With Cory Booker piling up a landslide victory in the Democratic primary for U.S. Senate last night, New Jersey’s Democratic leaders already were looking ahead -- not to Booker’s October 16 special election contest with Republican conservative Steve Lonegan, which they assume he will win, but to what Booker could do to help the rest of the Democratic ticket 20 days later in the regular November election.
“Cory’s race is going to create great excitement and great momentum for Democrats heading into November,” Sen. Raymond Lesniak (R-Union) said after Booker piled up 59 percent of the vote in trouncing an unusually high-profile field made up of Rep. Frank Pallone, who finished second with 20 percent, Rep. Rush Holt, who got 17 percent, and Assembly Speaker Sheila Oliver (D-Essex), who polled 4 percent.
“Cory’s going to mobilize a lot of new voters, and it will be very helpful to [Democratic gubernatorial candidate] Barbara Buono’s operation to be able to fold Booker’s field operation into her’s. Obviously, it would have been more helpful to have Cory at the top of the Democratic ticket in November, but Gov. Christie wanted no part of that, so he went out and spent $24 million to hold two special Senate elections, which is why we’re here tonight,” Lesniak said, surveying the crowd outside Newark’s Prudential Center. “I still say he would have beaten Christie if he had run for governor instead.”
Booker showed a fund-raising prowess more than equal to Christie’s in raising more than $7 million in just seven weeks after the death of U.S. Sen. Frank Lautenberg (D-NJ) led the governor to call the special Senate election.
The get-out-the-vote operation Booker modeled after President Barack Obama’s field operation may have been partly responsible for pushing up Democratic turnout to 360,000 yesterday -- much higher than most pollsters and political experts predicted for a first-ever mid-August primary.
Booker’s fundraising advantage translated into an overwhelming advantage over his Democratic rivals in TV and radio advertising, and his celebrity and high name recognition gave him a decided edge in the two-month primary season -- an advantage he will carry into his two-month general election race against the fiery Lonegan, the outspoken conservative activist who piled up 80 percent of the vote in defeating Dr. Alieta Eck in the GOP primary yesterday.

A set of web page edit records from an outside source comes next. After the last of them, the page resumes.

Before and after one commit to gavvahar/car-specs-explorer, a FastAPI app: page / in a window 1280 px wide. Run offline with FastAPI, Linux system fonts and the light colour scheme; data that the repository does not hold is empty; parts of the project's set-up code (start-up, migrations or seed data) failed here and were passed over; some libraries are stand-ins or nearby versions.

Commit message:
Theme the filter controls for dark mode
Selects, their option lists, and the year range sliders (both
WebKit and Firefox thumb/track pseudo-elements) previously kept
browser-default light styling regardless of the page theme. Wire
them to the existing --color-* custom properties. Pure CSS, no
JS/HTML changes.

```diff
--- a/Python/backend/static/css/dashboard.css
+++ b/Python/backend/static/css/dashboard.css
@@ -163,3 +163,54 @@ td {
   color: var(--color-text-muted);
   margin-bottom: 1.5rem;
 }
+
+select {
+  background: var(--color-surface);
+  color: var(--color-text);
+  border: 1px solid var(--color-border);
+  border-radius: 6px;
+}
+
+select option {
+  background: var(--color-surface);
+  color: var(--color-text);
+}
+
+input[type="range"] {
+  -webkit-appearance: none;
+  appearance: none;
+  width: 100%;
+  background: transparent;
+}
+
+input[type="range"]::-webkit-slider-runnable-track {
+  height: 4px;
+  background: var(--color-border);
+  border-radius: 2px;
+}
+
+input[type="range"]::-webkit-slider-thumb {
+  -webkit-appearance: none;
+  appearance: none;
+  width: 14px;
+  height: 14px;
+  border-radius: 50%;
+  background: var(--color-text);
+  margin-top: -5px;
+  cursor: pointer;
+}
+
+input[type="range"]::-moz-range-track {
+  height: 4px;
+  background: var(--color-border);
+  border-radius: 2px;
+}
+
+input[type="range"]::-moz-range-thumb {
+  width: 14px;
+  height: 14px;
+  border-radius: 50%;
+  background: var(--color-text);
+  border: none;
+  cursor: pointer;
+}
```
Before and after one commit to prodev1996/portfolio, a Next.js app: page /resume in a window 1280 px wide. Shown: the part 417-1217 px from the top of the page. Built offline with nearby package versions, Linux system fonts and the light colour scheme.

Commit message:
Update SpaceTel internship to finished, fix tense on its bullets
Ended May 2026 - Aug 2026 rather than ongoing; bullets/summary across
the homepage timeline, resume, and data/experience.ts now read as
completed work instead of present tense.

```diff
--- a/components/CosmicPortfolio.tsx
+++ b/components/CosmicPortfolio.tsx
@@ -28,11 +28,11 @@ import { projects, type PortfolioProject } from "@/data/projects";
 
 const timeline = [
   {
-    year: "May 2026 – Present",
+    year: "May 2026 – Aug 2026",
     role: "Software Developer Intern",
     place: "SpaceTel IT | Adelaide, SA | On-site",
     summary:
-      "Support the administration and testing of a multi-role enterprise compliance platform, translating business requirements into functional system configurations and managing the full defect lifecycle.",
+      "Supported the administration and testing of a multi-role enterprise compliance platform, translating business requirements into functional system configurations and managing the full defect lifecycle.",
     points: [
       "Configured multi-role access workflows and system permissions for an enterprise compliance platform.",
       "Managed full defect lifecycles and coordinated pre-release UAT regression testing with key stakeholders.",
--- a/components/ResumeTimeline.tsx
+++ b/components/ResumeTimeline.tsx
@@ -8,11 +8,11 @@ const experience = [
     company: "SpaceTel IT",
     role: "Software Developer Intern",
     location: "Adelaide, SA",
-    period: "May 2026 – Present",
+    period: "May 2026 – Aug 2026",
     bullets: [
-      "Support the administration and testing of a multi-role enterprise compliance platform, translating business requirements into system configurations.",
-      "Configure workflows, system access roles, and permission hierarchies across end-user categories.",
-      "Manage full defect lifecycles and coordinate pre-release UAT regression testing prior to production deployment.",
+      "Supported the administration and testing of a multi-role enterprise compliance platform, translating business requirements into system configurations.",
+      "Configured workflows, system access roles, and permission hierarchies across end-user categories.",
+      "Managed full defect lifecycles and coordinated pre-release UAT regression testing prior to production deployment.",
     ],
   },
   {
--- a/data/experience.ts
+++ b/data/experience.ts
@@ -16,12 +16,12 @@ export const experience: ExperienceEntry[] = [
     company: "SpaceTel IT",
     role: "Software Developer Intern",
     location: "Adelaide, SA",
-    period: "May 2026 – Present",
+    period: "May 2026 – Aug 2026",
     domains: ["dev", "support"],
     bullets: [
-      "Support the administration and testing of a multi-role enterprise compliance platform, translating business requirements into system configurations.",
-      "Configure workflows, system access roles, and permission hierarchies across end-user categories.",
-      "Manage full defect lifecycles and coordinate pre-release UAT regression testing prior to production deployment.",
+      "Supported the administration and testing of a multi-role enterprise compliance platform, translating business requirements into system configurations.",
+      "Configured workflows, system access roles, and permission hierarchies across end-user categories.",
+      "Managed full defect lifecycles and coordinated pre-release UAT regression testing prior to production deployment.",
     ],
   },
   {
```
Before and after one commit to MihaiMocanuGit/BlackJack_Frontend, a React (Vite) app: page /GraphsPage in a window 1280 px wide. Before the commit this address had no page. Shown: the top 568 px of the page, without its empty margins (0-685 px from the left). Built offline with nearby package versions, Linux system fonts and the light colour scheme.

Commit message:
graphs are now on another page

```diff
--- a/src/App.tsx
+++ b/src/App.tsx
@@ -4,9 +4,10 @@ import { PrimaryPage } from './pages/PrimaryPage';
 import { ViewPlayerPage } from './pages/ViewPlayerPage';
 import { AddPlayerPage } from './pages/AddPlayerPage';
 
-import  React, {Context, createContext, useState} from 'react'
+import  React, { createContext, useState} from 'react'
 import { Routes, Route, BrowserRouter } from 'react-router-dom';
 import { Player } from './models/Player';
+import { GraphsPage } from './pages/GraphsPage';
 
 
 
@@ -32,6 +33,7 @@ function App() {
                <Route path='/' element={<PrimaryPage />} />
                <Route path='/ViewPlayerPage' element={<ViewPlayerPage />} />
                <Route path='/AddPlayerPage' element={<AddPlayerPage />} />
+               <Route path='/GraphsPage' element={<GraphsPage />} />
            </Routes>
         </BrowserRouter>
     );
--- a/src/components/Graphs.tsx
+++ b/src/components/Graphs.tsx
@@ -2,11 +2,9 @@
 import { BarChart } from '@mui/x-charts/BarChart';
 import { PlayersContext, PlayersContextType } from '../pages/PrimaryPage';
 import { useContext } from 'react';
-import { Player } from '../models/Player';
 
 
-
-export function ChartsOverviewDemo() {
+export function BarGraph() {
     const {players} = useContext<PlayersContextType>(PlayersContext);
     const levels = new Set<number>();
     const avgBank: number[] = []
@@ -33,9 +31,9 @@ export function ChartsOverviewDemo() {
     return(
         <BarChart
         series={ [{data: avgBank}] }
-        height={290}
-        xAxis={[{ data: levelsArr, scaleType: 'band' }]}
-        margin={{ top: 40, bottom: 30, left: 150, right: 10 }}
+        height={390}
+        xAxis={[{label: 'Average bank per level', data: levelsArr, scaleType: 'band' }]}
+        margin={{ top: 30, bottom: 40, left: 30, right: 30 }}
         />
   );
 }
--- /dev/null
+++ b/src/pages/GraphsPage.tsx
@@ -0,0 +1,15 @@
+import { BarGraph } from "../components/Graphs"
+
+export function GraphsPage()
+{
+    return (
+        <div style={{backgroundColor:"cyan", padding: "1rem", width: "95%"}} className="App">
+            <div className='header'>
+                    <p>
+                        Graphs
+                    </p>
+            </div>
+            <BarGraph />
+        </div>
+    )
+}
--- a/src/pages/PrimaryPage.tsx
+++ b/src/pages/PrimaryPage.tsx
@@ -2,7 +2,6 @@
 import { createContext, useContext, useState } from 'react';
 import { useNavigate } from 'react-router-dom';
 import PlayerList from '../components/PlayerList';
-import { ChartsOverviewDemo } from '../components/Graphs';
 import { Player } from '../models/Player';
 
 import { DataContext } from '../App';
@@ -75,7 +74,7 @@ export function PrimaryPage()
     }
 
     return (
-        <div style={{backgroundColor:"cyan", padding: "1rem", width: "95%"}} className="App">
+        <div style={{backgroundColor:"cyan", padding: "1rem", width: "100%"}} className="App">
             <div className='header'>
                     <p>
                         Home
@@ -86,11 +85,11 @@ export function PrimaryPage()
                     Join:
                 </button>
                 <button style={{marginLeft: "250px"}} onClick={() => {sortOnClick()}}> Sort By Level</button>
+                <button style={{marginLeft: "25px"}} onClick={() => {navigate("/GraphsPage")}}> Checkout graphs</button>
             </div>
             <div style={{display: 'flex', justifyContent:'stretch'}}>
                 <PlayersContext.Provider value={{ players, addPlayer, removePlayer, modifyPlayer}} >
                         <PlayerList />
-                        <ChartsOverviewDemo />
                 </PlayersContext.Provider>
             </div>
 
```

Lonegan, who raised just $222,000 in the first seven weeks of his campaign, was not dismayed by the prospect of running against Booker and his money machine, even though he will most likely get little more than an endorsement from Christie.